WORKING DATA:
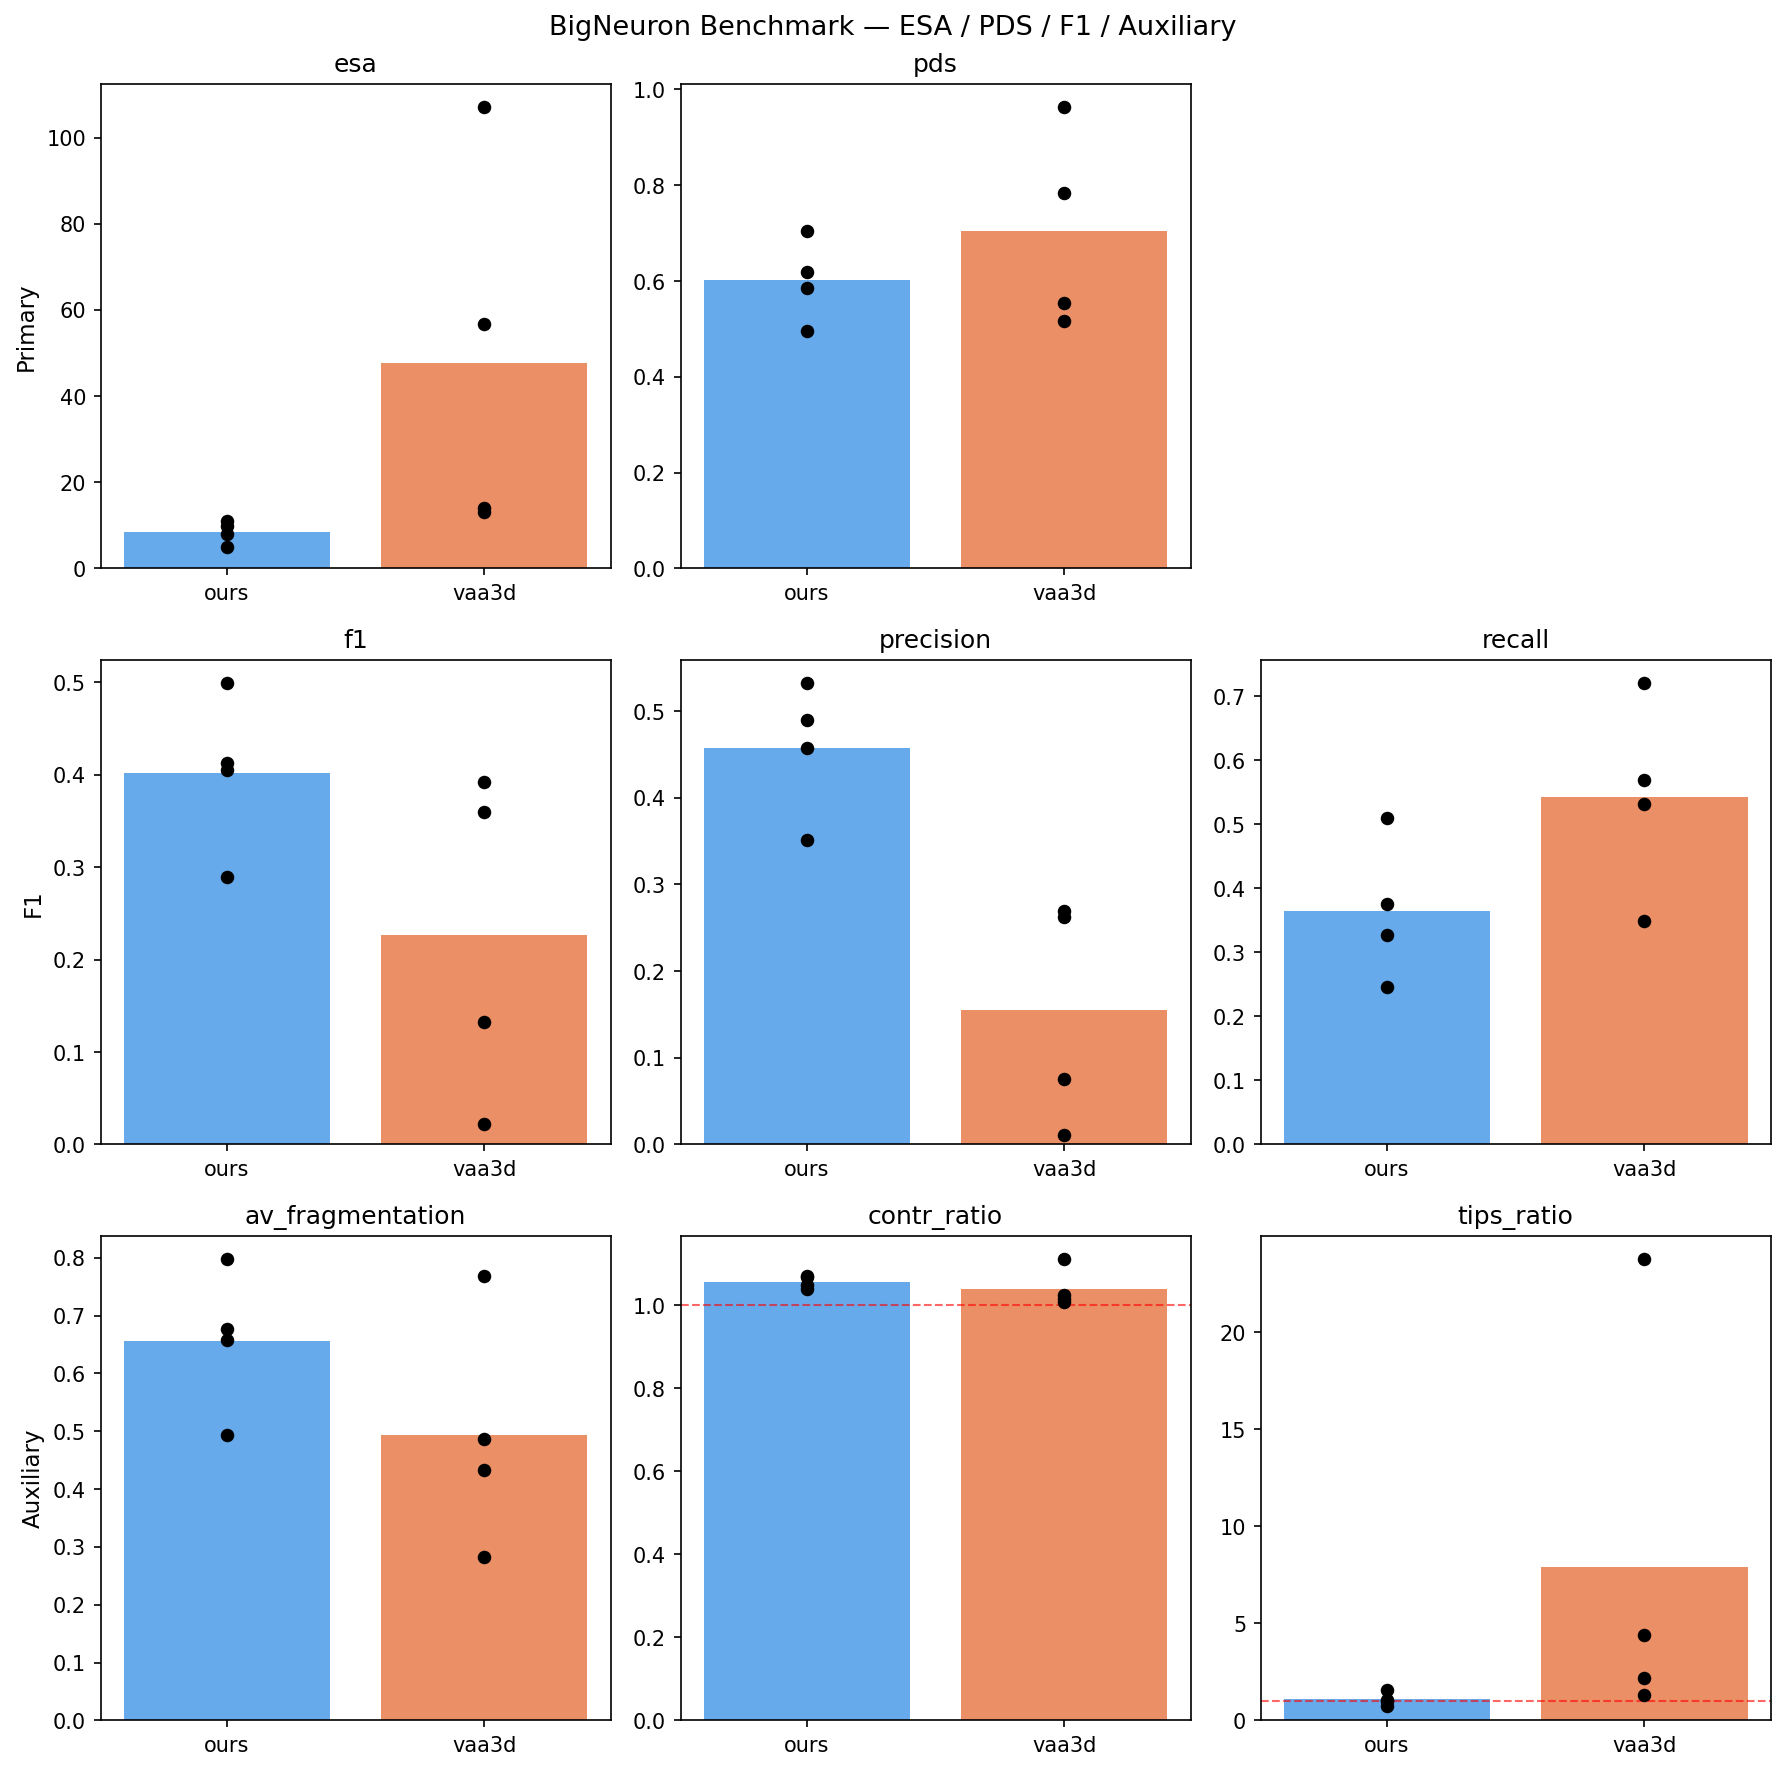
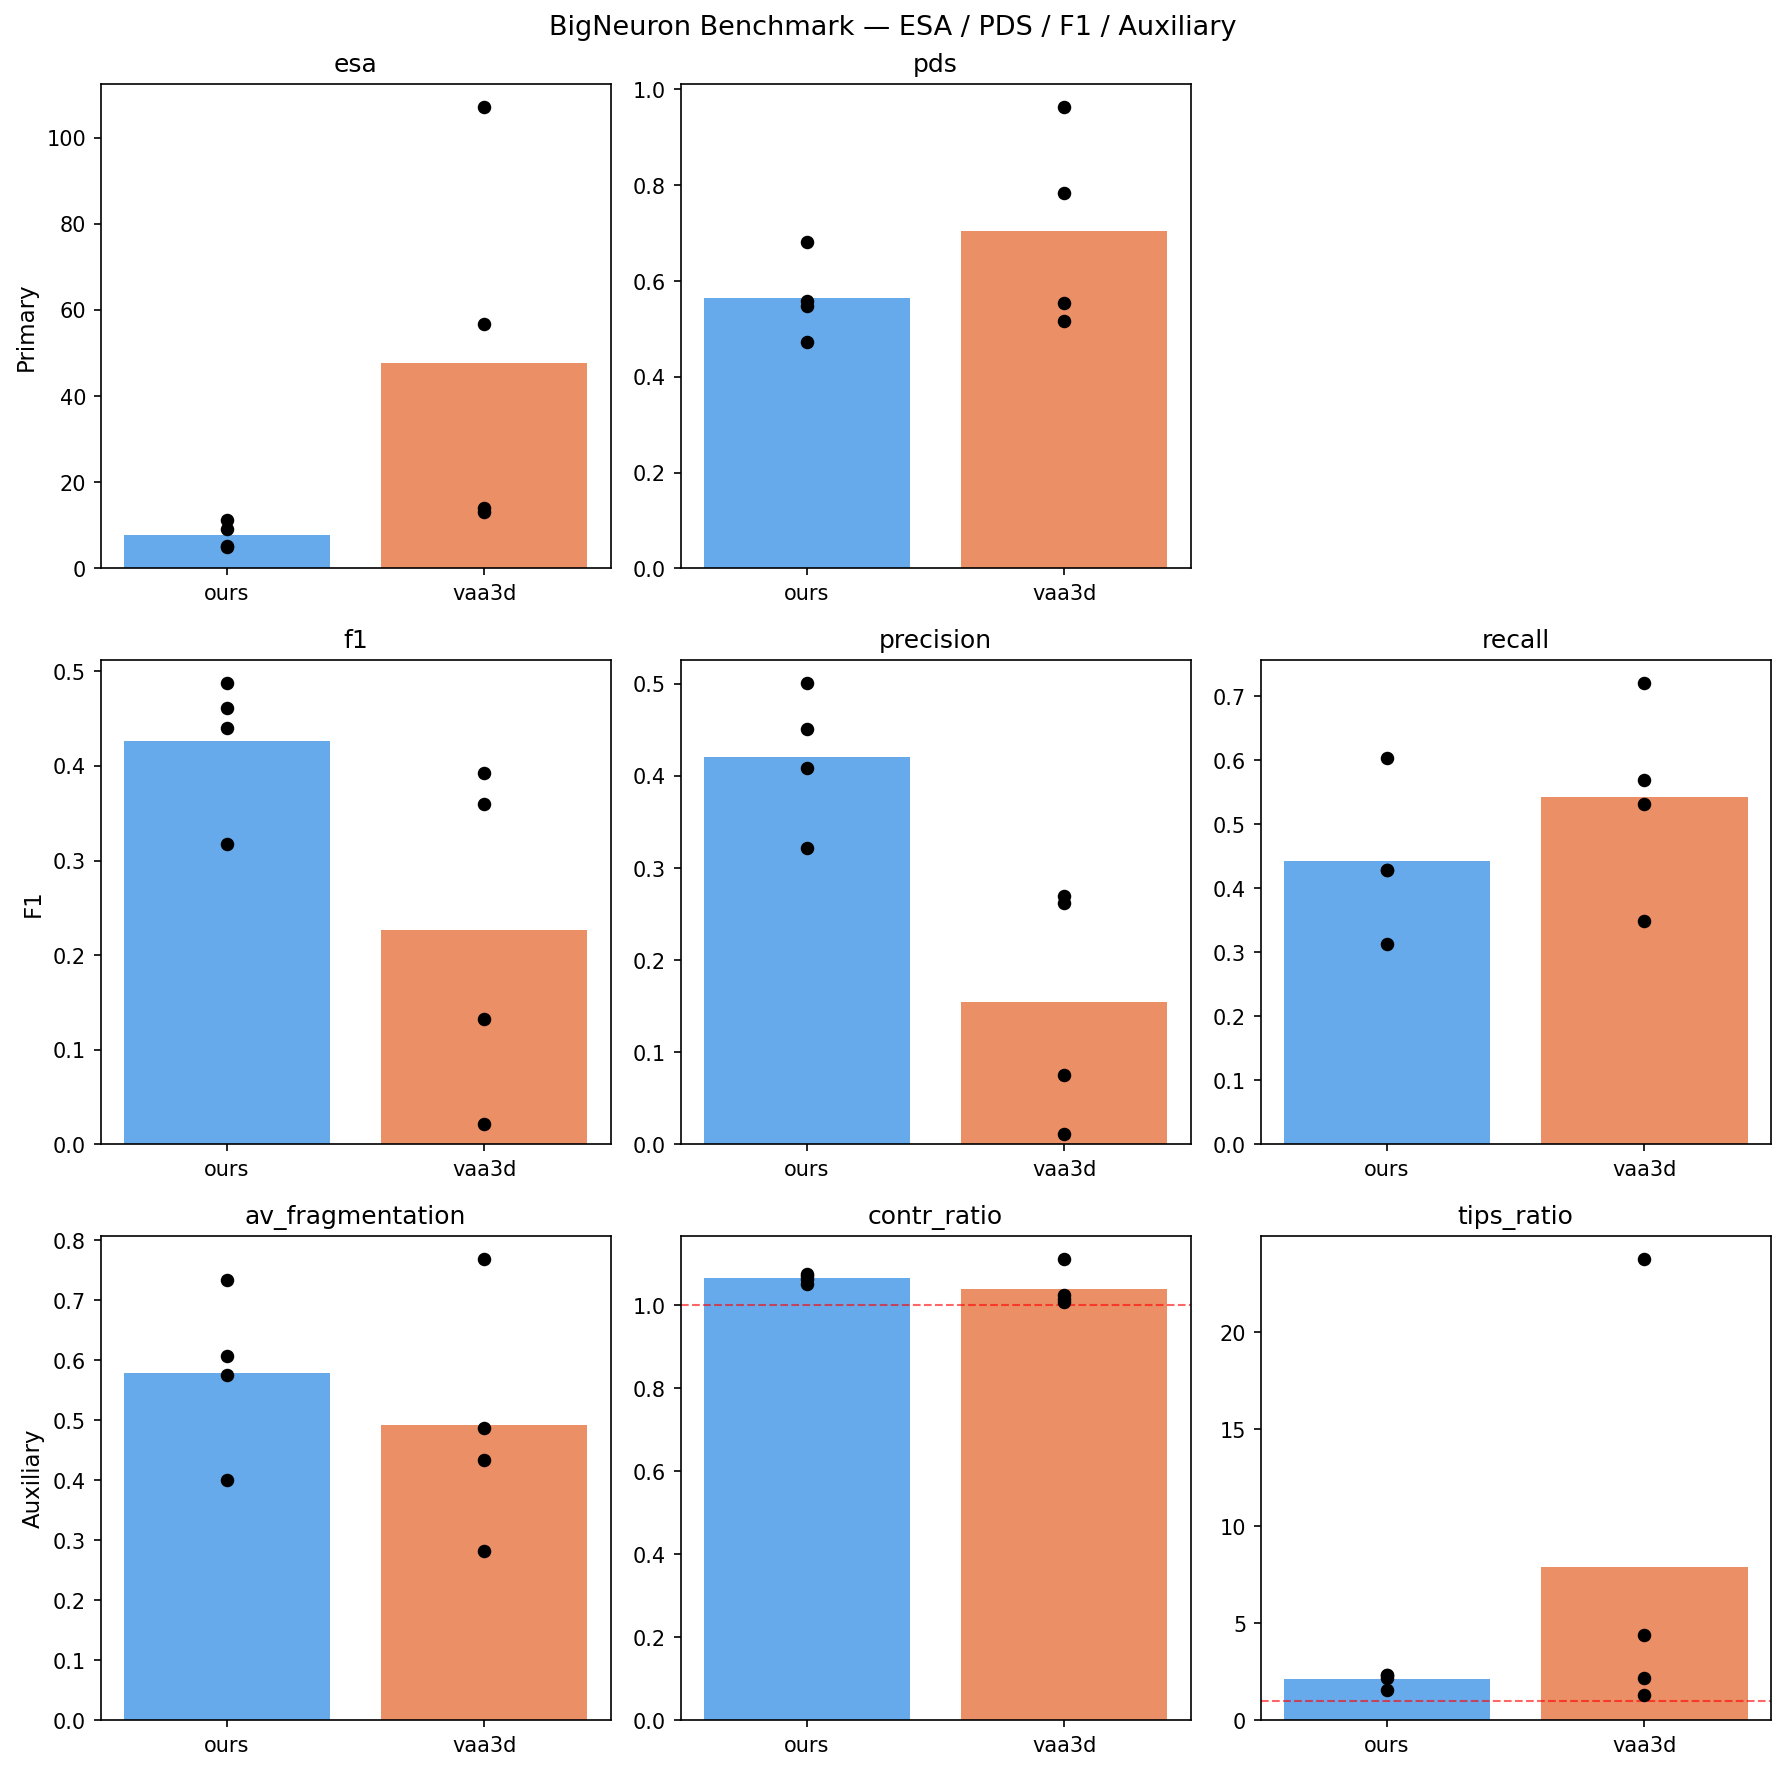
step3: sat_frac 기반 adaptive MIN_DIST_UM (20→15µm)
T saturation이 낮은(sat_frac<0.05) 깨끗한 이미지에서 seed 간격을
20µm→15µm로 자동 축소. coherence weighting 후 전 샘플이 해당됨.

neuron2 F1 0.413→0.440, neuron4 F1 0.289→0.317,
s10mm F1 0.406→0.462 (recall +30%). s06b 소폭 하락(0.499→0.488).

diff --git a/benchmark/methods/ours/step3_auto.py b/benchmark/methods/ours/step3_auto.py
@@ -137,9 +137,15 @@ def main():
     T_fg     = T_down[T_down > 0.02].ravel()
     otsu_val = float(threshold_otsu(T_fg))
 
+    # T saturation 기반 seed 간격 자동 결정
+    # Z PSF saturated 이미지(neuron2/4): T_down >Otsu 비율 높음 → 20µm 유지
+    # 저노이즈 이미지(s06b/s10mm): >Otsu 비율 낮음 → 15µm로 더 촘촘하게
+    sat_frac = float((T_down > otsu_val).mean())
+    MIN_DIST_UM_actual = MIN_DIST_UM if sat_frac > 0.05 else 15.0
+
     MIN_T_TIP    = round(float(np.clip(otsu_val * MIN_T_TIP_RATIO,  0.10, 0.55)), 2)
     ALPHA        = round(float(np.clip(np.log(COST_TARGET_RATIO), 4.0, 12.0)), 1)
-    MIN_DIST_VOX = int(round(MIN_DIST_UM / voxel_down))
+    MIN_DIST_VOX = int(round(MIN_DIST_UM_actual / voxel_down))
     MIN_MEAN_T   = round(float(np.clip(otsu_val * MIN_MEAN_T_RATIO, 0.08, 0.40)), 2)
     MIN_SEG_T    = round(float(np.clip(otsu_val * MIN_SEG_T_RATIO,  0.02, 0.12)), 3)
     MIN_PATH_LEN_UM = round(float(max(MIN_PATH_LEN_UM_FLOOR, soma_r_um * 0.5)), 1)
@@ -150,7 +156,8 @@ def main():
     print('=' * 56)
     print(f'  ALPHA        = {ALPHA}  (log({COST_TARGET_RATIO})  cost@T=1={np.exp(-ALPHA):.4f})')
     print(f'  MIN_T_TIP    = {MIN_T_TIP}  (Otsu={otsu_val:.3f})')
-    print(f'  MIN_DIST_VOX = {MIN_DIST_VOX}  ({MIN_DIST_UM} um)'
+    print(f'  sat_frac     = {sat_frac:.3f}  → MIN_DIST_UM={MIN_DIST_UM_actual:.0f}')
+    print(f'  MIN_DIST_VOX = {MIN_DIST_VOX}  ({MIN_DIST_UM_actual} um)'
           f'  MIN_T_TIP_RATIO = {MIN_T_TIP_RATIO}')
     print(f'  MIN_MEAN_T   = {MIN_MEAN_T}')
     print(f'  MIN_SEG_T    = {MIN_SEG_T}')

PROBLEM STATEMENT:
Please reproduce each entry exactly as given and omit the pictures.

TASK OUTPUT:
step3: sat_frac 기반 adaptive MIN_DIST_UM (20→15µm)
T saturation이 낮은(sat_frac<0.05) 깨끗한 이미지에서 seed 간격을
20µm→15µm로 자동 축소. coherence weighting 후 전 샘플이 해당됨.

neuron2 F1 0.413→0.440, neuron4 F1 0.289→0.317,
s10mm F1 0.406→0.462 (recall +30%). s06b 소폭 하락(0.499→0.488).

diff --git a/benchmark/methods/ours/step3_auto.py b/benchmark/methods/ours/step3_auto.py
@@ -137,9 +137,15 @@ def main():
     T_fg     = T_down[T_down > 0.02].ravel()
     otsu_val = float(threshold_otsu(T_fg))
 
+    # T saturation 기반 seed 간격 자동 결정
+    # Z PSF saturated 이미지(neuron2/4): T_down >Otsu 비율 높음 → 20µm 유지
+    # 저노이즈 이미지(s06b/s10mm): >Otsu 비율 낮음 → 15µm로 더 촘촘하게
+    sat_frac = float((T_down > otsu_val).mean())
+    MIN_DIST_UM_actual = MIN_DIST_UM if sat_frac > 0.05 else 15.0
+
     MIN_T_TIP    = round(float(np.clip(otsu_val * MIN_T_TIP_RATIO,  0.10, 0.55)), 2)
     ALPHA        = round(float(np.clip(np.log(COST_TARGET_RATIO), 4.0, 12.0)), 1)
-    MIN_DIST_VOX = int(round(MIN_DIST_UM / voxel_down))
+    MIN_DIST_VOX = int(round(MIN_DIST_UM_actual / voxel_down))
     MIN_MEAN_T   = round(float(np.clip(otsu_val * MIN_MEAN_T_RATIO, 0.08, 0.40)), 2)
     MIN_SEG_T    = round(float(np.clip(otsu_val * MIN_SEG_T_RATIO,  0.02, 0.12)), 3)
     MIN_PATH_LEN_UM = round(float(max(MIN_PATH_LEN_UM_FLOOR, soma_r_um * 0.5)), 1)
@@ -150,7 +156,8 @@ def main():
     print('=' * 56)
     print(f'  ALPHA        = {ALPHA}  (log({COST_TARGET_RATIO})  cost@T=1={np.exp(-ALPHA):.4f})')
     print(f'  MIN_T_TIP    = {MIN_T_TIP}  (Otsu={otsu_val:.3f})')
-    print(f'  MIN_DIST_VOX = {MIN_DIST_VOX}  ({MIN_DIST_UM} um)'
+    print(f'  sat_frac     = {sat_frac:.3f}  → MIN_DIST_UM={MIN_DIST_UM_actual:.0f}')
+    print(f'  MIN_DIST_VOX = {MIN_DIST_VOX}  ({MIN_DIST_UM_actual} um)'
           f'  MIN_T_TIP_RATIO = {MIN_T_TIP_RATIO}')
     print(f'  MIN_MEAN_T   = {MIN_MEAN_T}')
     print(f'  MIN_SEG_T    = {MIN_SEG_T}')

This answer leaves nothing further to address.